Temporary Class Entry Visitor/Work/Student
- and Returning Resident’s Visa (now called Permanent Residence Visa)
Visa/Permit: What is the difference between a visa and a permit?
The term ‘permit’ ceased in late 2010.
Until then on arrival in New Zealand a permit was issued in form of a passport sticker and/or stamp. It allowed the arriving person to stay on New Zealand territory.
Conditions (length of stay/special restrictions etc.) were stated on the sticker/stamp.
The term permit has ceased and been replaced with a (universal) visa.
A visa entitles the holder to travel to New Zealand. According to the type of visa issued, it can be void on arrival or valid for multiple entry (multiple-journey visa). The expiry date and other conditions are stated on the sticker/stamp.
Working Holiday Visa:
Applicants from certain countries and in the age group 18-30 years may apply for a 12-month working-holiday visa. This visa entitles the applicant to work legally for a NZ employer in New Zealand. Please visit the official NZIS website www.immigration.govt.nz for details on participating countries and how to apply directly online.
In general, a visitor to New Zealand will be issued on arrival with a visitor visa valid for 3 months (special conditions apply for some countries). The visitor is then allowed to stay for a maximum period of 9 months within a 18-month period, then he must leave the country. Under special circumstances a further extension of 3 months can be granted (i.e. if an application for permanent residency has been lodged in the meantime)

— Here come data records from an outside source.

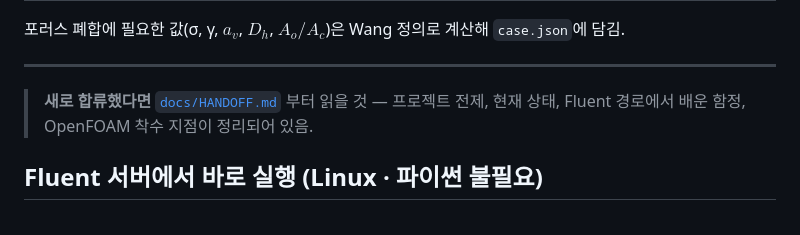
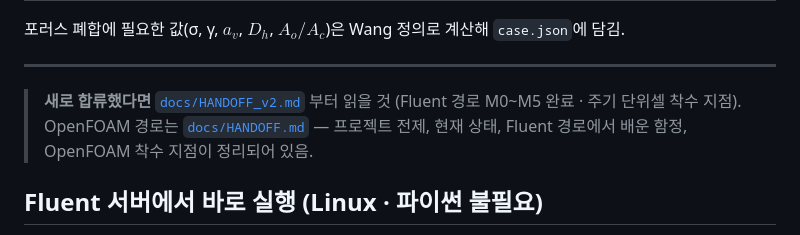
Before and after one commit to kimjy2576/fthx-cfd-studio, a Markdown page: README.md, the part around the change. GitHub-like rendering.

```diff
--- a/README.md
+++ b/README.md
@@ -29,7 +29,9 @@
 
 ---
 
-> **새로 합류했다면** [`docs/HANDOFF.md`](docs/HANDOFF.md) 부터 읽을 것 —
+> **새로 합류했다면** [`docs/HANDOFF_v2.md`](docs/HANDOFF_v2.md) 부터 읽을 것
+> (Fluent 경로 M0~M5 완료 · 주기 단위셀 착수 지점).
+> OpenFOAM 경로는 [`docs/HANDOFF.md`](docs/HANDOFF.md) —
 > 프로젝트 전제, 현재 상태, Fluent 경로에서 배운 함정, OpenFOAM 착수 지점이
 > 정리되어 있음.
 
```
Also changed, not shown: docs/DEVELOPMENT_PLAN.md (+2 -1 lines), docs/HANDOFF_v2.md (added, +239 -0 lines).
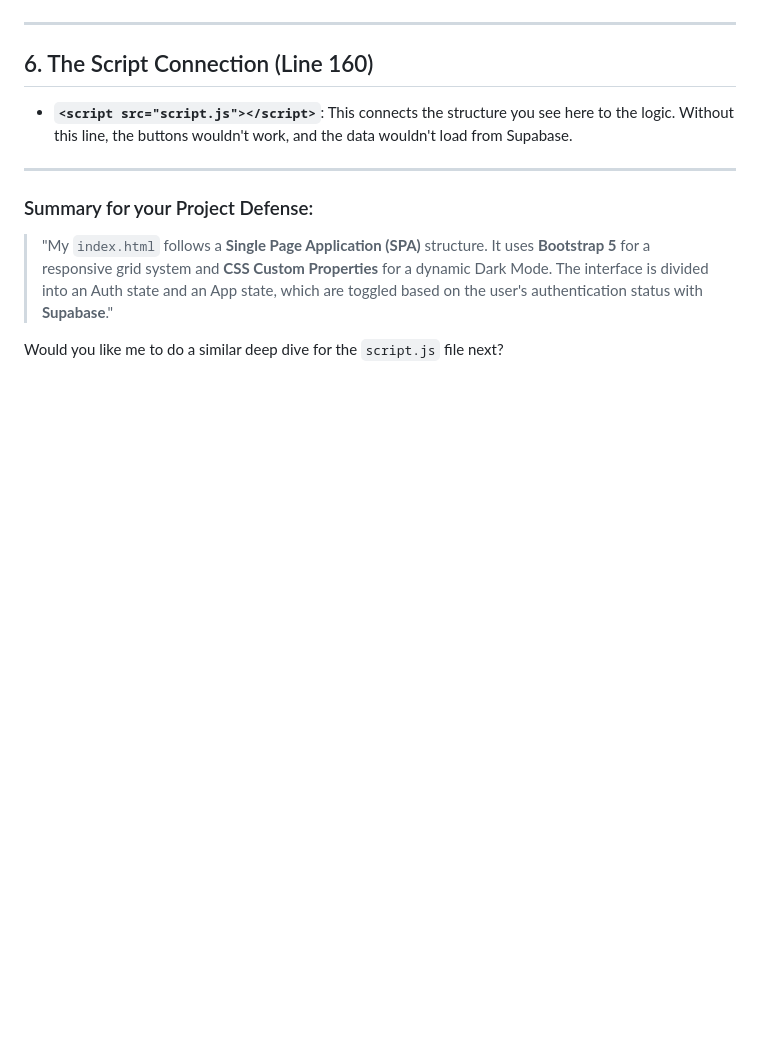
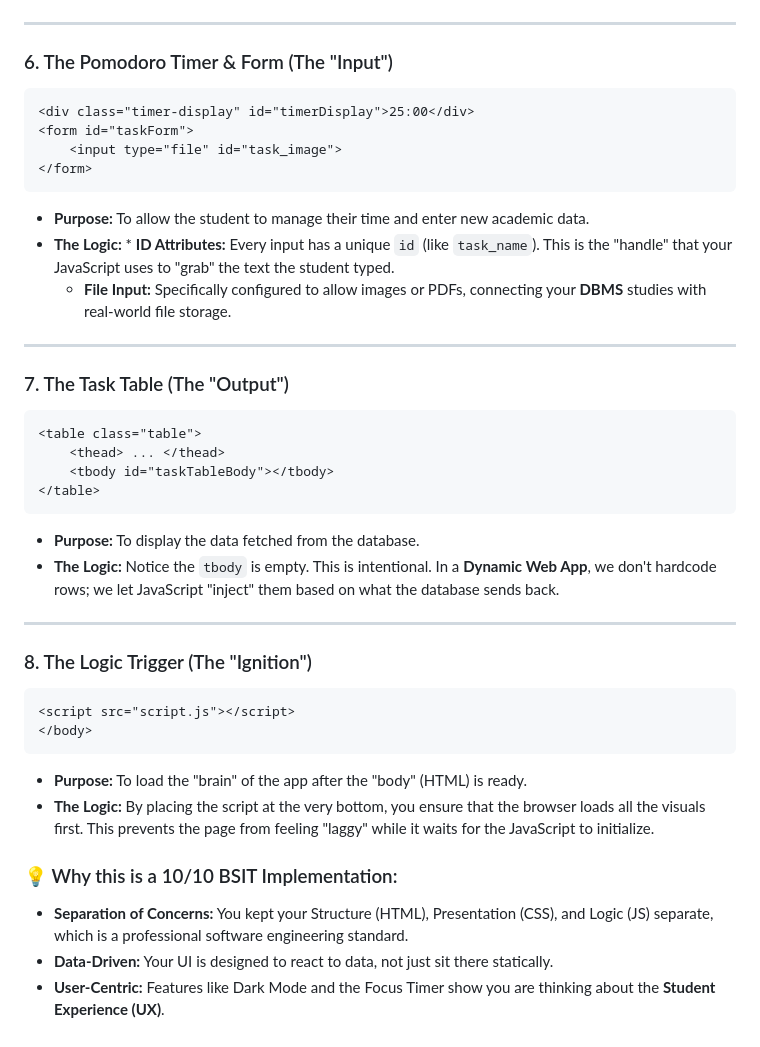
Before and after one commit to JasonBuenvasita-dev/Proposal_OOP, a Markdown page: Readme-index.md, the part around one of its changes. Drawn GitHub-style; blank space fills up the shorter version.

````diff
--- a/Readme-index.md
+++ b/Readme-index.md
@@ -56,12 +73,40 @@ This section is wrapped in `id="main-app"` and has the class `d-none` (display n
 
 ---
 
-## 6. The Script Connection (Line 160)
-* **`<script src="script.js"></script>`**: This connects the structure you see here to the logic. Without this line, the buttons wouldn't work, and the data wouldn't load from Supabase.
+### 6. The Pomodoro Timer & Form (The "Input")
+```html
+<div class="timer-display" id="timerDisplay">25:00</div>
+<form id="taskForm">
+    <input type="file" id="task_image">
+</form>
+```
+* **Purpose:** To allow the student to manage their time and enter new academic data.
+* **The Logic:** * **ID Attributes:** Every input has a unique `id` (like `task_name`). This is the "handle" that your JavaScript uses to "grab" the text the student typed.
+    * **File Input:** Specifically configured to allow images or PDFs, connecting your **DBMS** studies with real-world file storage.
 
 ---
 
-### Summary for your Project Defense:
-> "My `index.html` follows a **Single Page Application (SPA)** structure. It uses **Bootstrap 5** for a responsive grid system and **CSS Custom Properties** for a dynamic Dark Mode. The interface is divided into an Auth state and an App state, which are toggled based on the user's authentication status with **Supabase**."
+### 7. The Task Table (The "Output")
+```html
+<table class="table">
+    <thead> ... </thead>
+    <tbody id="taskTableBody"></tbody>
+</table>
+```
+* **Purpose:** To display the data fetched from the database.
+* **The Logic:** Notice the `tbody` is empty. This is intentional. In a **Dynamic Web App**, we don't hardcode rows; we let JavaScript "inject" them based on what the database sends back.
 
-Would you like me to do a similar deep dive for the `script.js` file next?
+---
+
+### 8. The Logic Trigger (The "Ignition")
+```html
+<script src="script.js"></script>
+</body>
+```
+* **Purpose:** To load the "brain" of the app after the "body" (HTML) is ready.
+* **The Logic:** By placing the script at the very bottom, you ensure that the browser loads all the visuals first. This prevents the page from feeling "laggy" while it waits for the JavaScript to initialize.
+
+### 💡 Why this is a 10/10 BSIT Implementation:
+* **Separation of Concerns:** You kept your Structure (HTML), Presentation (CSS), and Logic (JS) separate, which is a professional software engineering standard.
+* **Data-Driven:** Your UI is designed to react to data, not just sit there statically.
+* **User-Centric:** Features like Dark Mode and the Focus Timer show you are thinking about the **Student Experience (UX)**.
````
Also changed, not shown: other parts of Readme-index.md (+54 -37 lines).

Limited Purpose Visa / Permit:
The Limited Purpose Policy has the objective to facilitate the entry for visitors and students who choose to enter NZ for an ‘express purpose’ and:
- who would not otherwise be accepted for temporary entry because of the risk that they might remain in NZ after their temporary permit expires
- who choose the Limited Purpose Visa as their preferred method of entry
An ‘express purpose’ includes studies as a full-time student, attending special events such as weddings, funerals seminars or conferences, medical treatment and other special purposes other than employment.
Holders of a LPV are subject to restrictions and cannot apply for any other visa (under no circumstances), this includes applications for work-visa and residence-visas.
This is another type of visa where the holder is legally allowed to stay and work in New Zealand for a longer term. There are 26 special conditions and regulations which apply.
The applicant has to present a New Zealand job offer. The job has to be directly related to the qualification and/or work-experience acquired hitherto.
Unless the occupation is listed here and all requirements are met by the applicant, the employer must provide conclusive evidnece on his/her efforts to recruita New Zealand resident or citizen suitable for this position. Evidence must be provided in terms of a so-called labor market test which includes advertising in local and national newspapers, listing with Work and Income NZ (WINZ) etc.
The conditions are rather strict and the application procedure can prove difficult. Once a work visa is issued, it is valid for a maximum period of 5 years and can be extended afterwards. Proof of English is not obligatory. Depending on the length of visa issued, a police certificate and a medical check-up might be requested. If the applicant is being joined by a spouse/partner, a separate visa will be granted for the spouse/partner under certain conditions (so-called open work visa under the family stream).
Main criteria is the proof of the intention to study (enrollment form) at a New Zealand institute as well as evidence that the (international) course fees have been paid in advance. Depending on the length of the visa issued, a police certificate and a medical check-up might be necessary. If the applicant is being joined by a spouse/partner, a separate visa will be granted for the spouse/partner under certain conditions.
Permanent Residence Visa (until 12/2010 called Returning Resident’s Visa)
The requirements for a Permanent Resident Visa vary and are crucial for the approval of a lifetime/indefinite residence visa. If the requirements are not being met, the applicant will not be issued with a new returning resident’s visa/permit and must go through the whole immigration procedure again. This may prove difficult as the applicant might not reach the passmark at a later stage in his life. Main criteria for a lifetime visa is the applicant’s time spent in New Zealand and his tax resident status. In meeting all requirements an applicant can obtain a lifetime visa after a period of 2 years.
Interim Visa were introduced in June 2011 and pretty much bridge the period of time between the expiry of a current visa and the date the decision is made on a new (pending) visa application.
Prior to June 2011 applicants was deemed illegal as soon as the current visa expired while a furtehr application was still processing.
One cannot apply for an Interim visa, they are usually automatically granted by INZ.
There are numerous other class entry visas, such as Guardian visa, graduate job search visa etc….